With the recent debacle about the non complied lead and MSG level in a well known noodle brand, the debate regarding safety parameters of packaged foods have become a burning issue and it is high time that this issue is addressed with all the attention that it deserves. As an informed consumer, knowing about labels of the products, is important. But what should be done when we feel that something is wrong in a product. Do we wait for the government and its authorities to do something about it or can we take some action? Under Section 40 of the Act, the purchaser after informing the FBO can give any product for product analysis to government assigned food analyst, by paying a nominal fee.

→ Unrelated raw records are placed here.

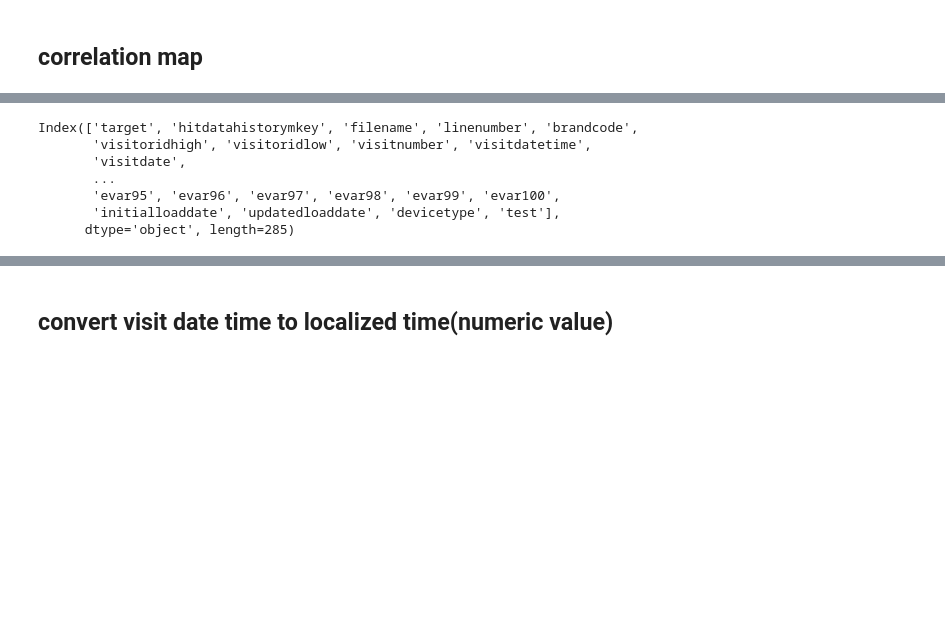
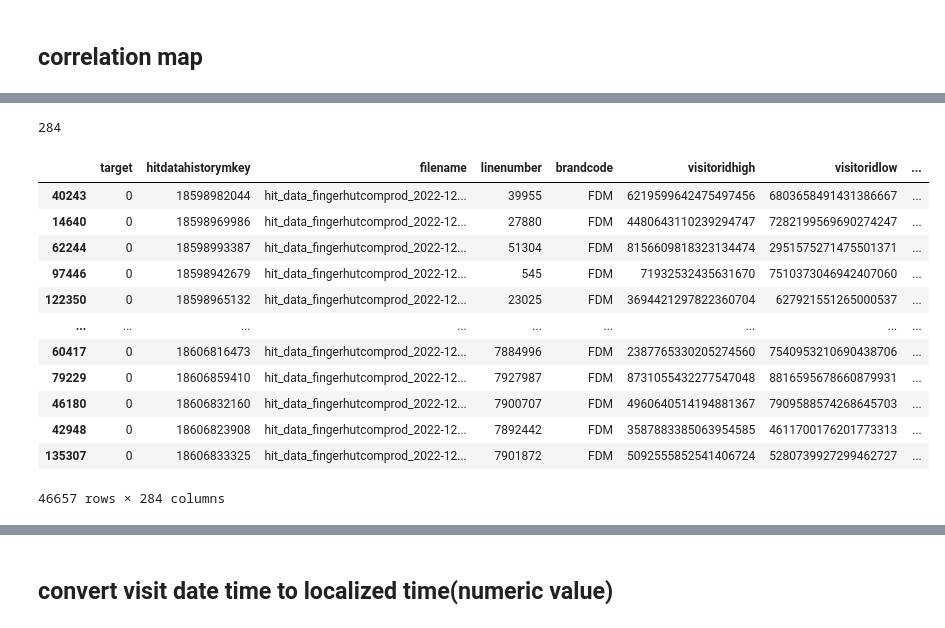
Before and after one commit to toriwang24/M148, a Jupyter notebook: correlationHeatMap_feature_selection.ipynb, the cells around one changed output, grey strips where cells are left out. Drawn from its saved outputs; the diff is of its cells as text; code cells hidden in the pictures; blank space fills up the shorter version.

```diff
--- a/correlationHeatMap_feature_selection.ipynb
+++ b/correlationHeatMap_feature_selection.ipynb
@@ -451,16 +365,24 @@ len(features_extract)
 # %%
 #test = df_first_visit[features_extract]
 test = df_first_visit
-len(test.columns)
+print(len(test.columns))
 test.columns
+test
 # %% [output]
-Index(['target', 'hitdatahistorymkey', 'filename', 'linenumber', 'brandcode',
-       'visitoridhigh', 'visitoridlow', 'visitnumber', 'visitdatetime',
-       'visitdate',
-       ...
-       'evar95', 'evar96', 'evar97', 'evar98', 'evar99', 'evar100',
-       'initialloaddate', 'updatedloaddate', 'devicetype', 'test'],
-      dtype='object', length=285)
+284
+|  | target | hitdatahistorymkey | filename | linenumber | brandcode | visitoridhigh | visitoridlow | ... |
+| 40243 | 0 | 18598982044 | hit_data_fingerhutcomprod_2022-12... | 39955 | FDM | 6219599642475497456 | 6803658491431386667 | ... |
+| 14640 | 0 | 18598969986 | hit_data_fingerhutcomprod_2022-12... | 27880 | FDM | 4480643110239294747 | 7282199569690274247 | ... |
+| 62244 | 0 | 18598993387 | hit_data_fingerhutcomprod_2022-12... | 51304 | FDM | 8156609818323134474 | 2951575271475501371 | ... |
+| 97446 | 0 | 18598942679 | hit_data_fingerhutcomprod_2022-12... | 545 | FDM | 71932532435631670 | 7510373046942407060 | ... |
+| 122350 | 0 | 18598965132 | hit_data_fingerhutcomprod_2022-12... | 23025 | FDM | 3694421297822360704 | 627921551265000537 | ... |
+| ... | ... | ... | ... | ... | ... | ... | ... | ... |
+| 60417 | 0 | 18606816473 | hit_data_fingerhutcomprod_2022-12... | 7884996 | FDM | 2387765330205274560 | 7540953210690438706 | ... |
+| 79229 | 0 | 18606859410 | hit_data_fingerhutcomprod_2022-12... | 7927987 | FDM | 8731055432277547048 | 8816595678660879931 | ... |
+| 46180 | 0 | 18606832160 | hit_data_fingerhutcomprod_2022-12... | 7900707 | FDM | 4960640514194881367 | 7909588574268645703 | ... |
+| 42948 | 0 | 18606823908 | hit_data_fingerhutcomprod_2022-12... | 7892442 | FDM | 3587883385063954585 | 4611700176201773313 | ... |
+| 135307 | 0 | 18606833325 | hit_data_fingerhutcomprod_2022-12... | 7901872 | FDM | 5092555852541406724 | 5280739927299462727 | ... |
+46657 rows × 284 columns
 # %%
 # convert all columns to numeric type
 test = test.apply(pd.to_numeric, errors='coerce')
```
Also changed, not shown: parts of 36 cells of this notebook.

After the analysis of that product, if non-compliance is discovered, then, the nominal fee will be refunded and a complaint will be filed by the Food Inspector against the manufacturer as per the Act. The entire procedure for addressing such applications submitted by the purchaser has been laid in the Food Safety and Standards Rules, 2011. As a consumer: Awareness and protection always go hand in hand. Consumer Protection Act, 1986 is one such law which not only protects the Indian consumer but also states about consumer awareness campaigns. Such consumer awareness/education programmes should be propagated amongst the common buyers through effective campaigning, advertisements and government initiatives which inform the consumers about correct information, their rights and remedies available to them. Furthermore, such awareness programmes should be incorporated as a part of school curriculum to educate the upcoming consumers and making them aware about the choices they make and the repercussions. A very large part of India is still illiterate and no matter how elaborate the labels of products are, they are of no use to them. The regulations and laws made by the government should be drafted considering this big sect of consumers as well. One of the many possible solutions would be that of making more pictorial references on the products, this makes it easy for such consumers to understand. Statutory warnings which are mentioned on the products like that of cigarettes etc, should also be mentioned on the products which contain ingredients which might be harmful if there is prolonged usage of the product. The information being presented to the consumers through advertisements also plays a pivotal role which needs to be properly regulated. Only research based information should be reflected and not mere hoax promises about the products. The consumers should be informed enough to take a wise decision by distinguishing the correct information about products. Meanwhile, BUYER, BE AWARE! Authors: Kanishka Bajpai, Associate and Sohini Mandal, Senior Associate. With great inputs from Gaurav Maheshwari, Founder of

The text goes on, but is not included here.